[[ Records shown open ]]
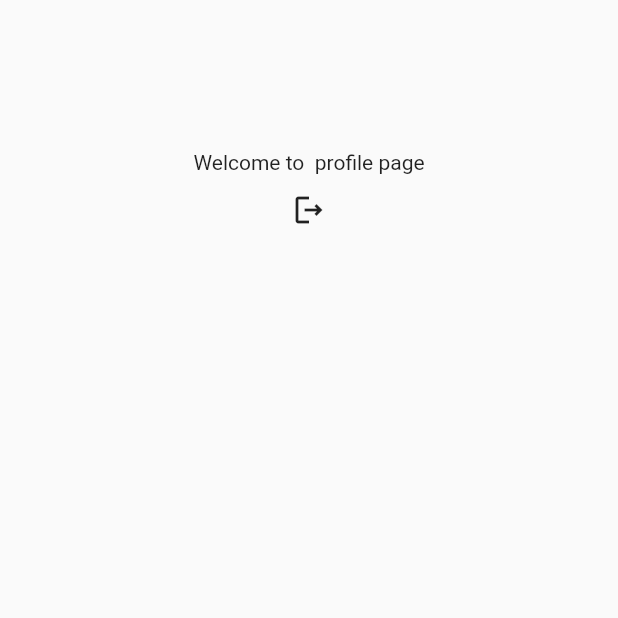
After one commit to han-ee/graudate, a Flutter app: the screen it shows once a user with an empty profile is signed in, on a phone screen of 412 x 824 dp, the top half of it. The commit adds this screen. Run offline on Flutter 3.47's test engine with Material 2 defaults, Android fonts, the phone set to English and light mode, and no system bars; our stand-ins replace firebase_auth, firebase_core; accounts and stored records are empty; network calls fail.

Commit message:
04102041

```diff
--- a/lib/main.dart
+++ b/lib/main.dart
@@ -1,7 +1,11 @@
+import 'package:firebase_core/firebase_core.dart';
 import 'package:flutter/material.dart';
 import 'package:grad_gg/login_screen.dart';
+import 'package:grad_gg/main_page.dart';
 
-void main() {
+void main() async {
+  WidgetsFlutterBinding.ensureInitialized();
+  await Firebase.initializeApp();
   runApp(const MyApp());
 }
 
@@ -10,8 +14,11 @@ class MyApp extends StatelessWidget {
 
   @override
   Widget build(BuildContext context) {
-    return const MaterialApp(
-      home: LoginScreen(),
+    return MaterialApp(
+      home: const MainPage(),
+      routes: {
+        '/second': (context) => const LoginScreen(),
+      },
     );
   }
 }
--- /dev/null
+++ b/lib/main_page.dart
@@ -0,0 +1,29 @@
+import 'package:firebase_auth/firebase_auth.dart';
+import 'package:flutter/material.dart';
+import 'package:grad_gg/login_screen.dart';
+import 'package:grad_gg/profile_screen.dart';
+
+class MainPage extends StatefulWidget {
+  const MainPage({super.key});
+
+  @override
+  State<MainPage> createState() => _MainPageState();
+}
+
+class _MainPageState extends State<MainPage> {
+  @override
+  Widget build(BuildContext context) {
+    return Scaffold(
+      body: StreamBuilder(
+        stream: FirebaseAuth.instance.authStateChanges(),
+        builder: (context, snapshot) {
+          if (snapshot.hasData) {
+            return const ProfileScreen();
+          } else {
+            return const LoginScreen();
+          }
+        },
+      ),
+    );
+  }
+}
--- /dev/null
+++ b/lib/profile_screen.dart
@@ -0,0 +1,37 @@
+import 'package:firebase_auth/firebase_auth.dart';
+import 'package:flutter/material.dart';
+
+class ProfileScreen extends StatefulWidget {
+  const ProfileScreen({super.key});
+
+  @override
+  State<ProfileScreen> createState() => _ProfileScreenState();
+}
+
+class _ProfileScreenState extends State<ProfileScreen> {
+  final user = FirebaseAuth.instance.currentUser;
+
+  @override
+  Widget build(BuildContext context) {
+    return Scaffold(
+      body: Column(
+        children: [
+          const SizedBox(
+            height: 100,
+          ),
+          Center(
+            child: Text('Welcome to ${user!.email} profile page'),
+          ),
+          IconButton(
+              onPressed: () {
+                FirebaseAuth.instance.signOut();
+                Navigator.pushReplacementNamed(context, '/second');
+              },
+              icon: const Icon(
+                Icons.logout_outlined,
+              ))
+        ],
+      ),
+    );
+  }
+}
--- a/pubspec.yaml
+++ b/pubspec.yaml
@@ -35,6 +35,9 @@ dependencies:
   # The following adds the Cupertino Icons font to your application.
   # Use with the CupertinoIcons class for iOS style icons.
   cupertino_icons: ^1.0.2
+  cloud_firestore: ^4.5.0
+  firebase_auth: ^4.4.0
+  firebase_core: ^2.9.0
 
 dev_dependencies:
   flutter_test:
```
Also changed, not shown: lib/login_screen.dart (+77 -8 lines), lib/register_screen.dart (+76 -10 lines), pubspec.lock, 4 other files.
[[ Records shown closed ]]
_How to complete this task_
A word-for-word copy of the entries is needed, with no pictures in it.

_Answer for the task_
After one commit to han-ee/graudate, a Flutter app: the screen it shows once a user with an empty profile is signed in, on a phone screen of 412 x 824 dp, the top half of it. The commit adds this screen. Run offline on Flutter 3.47's test engine with Material 2 defaults, Android fonts, the phone set to English and light mode, and no system bars; our stand-ins replace firebase_auth, firebase_core; accounts and stored records are empty; network calls fail.

Commit message:
04102041

```diff
--- a/lib/main.dart
+++ b/lib/main.dart
@@ -1,7 +1,11 @@
+import 'package:firebase_core/firebase_core.dart';
 import 'package:flutter/material.dart';
 import 'package:grad_gg/login_screen.dart';
+import 'package:grad_gg/main_page.dart';
 
-void main() {
+void main() async {
+  WidgetsFlutterBinding.ensureInitialized();
+  await Firebase.initializeApp();
   runApp(const MyApp());
 }
 
@@ -10,8 +14,11 @@ class MyApp extends StatelessWidget {
 
   @override
   Widget build(BuildContext context) {
-    return const MaterialApp(
-      home: LoginScreen(),
+    return MaterialApp(
+      home: const MainPage(),
+      routes: {
+        '/second': (context) => const LoginScreen(),
+      },
     );
   }
 }
--- /dev/null
+++ b/lib/main_page.dart
@@ -0,0 +1,29 @@
+import 'package:firebase_auth/firebase_auth.dart';
+import 'package:flutter/material.dart';
+import 'package:grad_gg/login_screen.dart';
+import 'package:grad_gg/profile_screen.dart';
+
+class MainPage extends StatefulWidget {
+  const MainPage({super.key});
+
+  @override
+  State<MainPage> createState() => _MainPageState();
+}
+
+class _MainPageState extends State<MainPage> {
+  @override
+  Widget build(BuildContext context) {
+    return Scaffold(
+      body: StreamBuilder(
+        stream: FirebaseAuth.instance.authStateChanges(),
+        builder: (context, snapshot) {
+          if (snapshot.hasData) {
+            return const ProfileScreen();
+          } else {
+            return const LoginScreen();
+          }
+        },
+      ),
+    );
+  }
+}
--- /dev/null
+++ b/lib/profile_screen.dart
@@ -0,0 +1,37 @@
+import 'package:firebase_auth/firebase_auth.dart';
+import 'package:flutter/material.dart';
+
+class ProfileScreen extends StatefulWidget {
+  const ProfileScreen({super.key});
+
+  @override
+  State<ProfileScreen> createState() => _ProfileScreenState();
+}
+
+class _ProfileScreenState extends State<ProfileScreen> {
+  final user = FirebaseAuth.instance.currentUser;
+
+  @override
+  Widget build(BuildContext context) {
+    return Scaffold(
+      body: Column(
+        children: [
+          const SizedBox(
+            height: 100,
+          ),
+          Center(
+            child: Text('Welcome to ${user!.email} profile page'),
+          ),
+          IconButton(
+              onPressed: () {
+                FirebaseAuth.instance.signOut();
+                Navigator.pushReplacementNamed(context, '/second');
+              },
+              icon: const Icon(
+                Icons.logout_outlined,
+              ))
+        ],
+      ),
+    );
+  }
+}
--- a/pubspec.yaml
+++ b/pubspec.yaml
@@ -35,6 +35,9 @@ dependencies:
   # The following adds the Cupertino Icons font to your application.
   # Use with the CupertinoIcons class for iOS style icons.
   cupertino_icons: ^1.0.2
+  cloud_firestore: ^4.5.0
+  firebase_auth: ^4.4.0
+  firebase_core: ^2.9.0
 
 dev_dependencies:
   flutter_test:
```
Also changed, not shown: lib/login_screen.dart (+77 -8 lines), lib/register_screen.dart (+76 -10 lines), pubspec.lock, 4 other files.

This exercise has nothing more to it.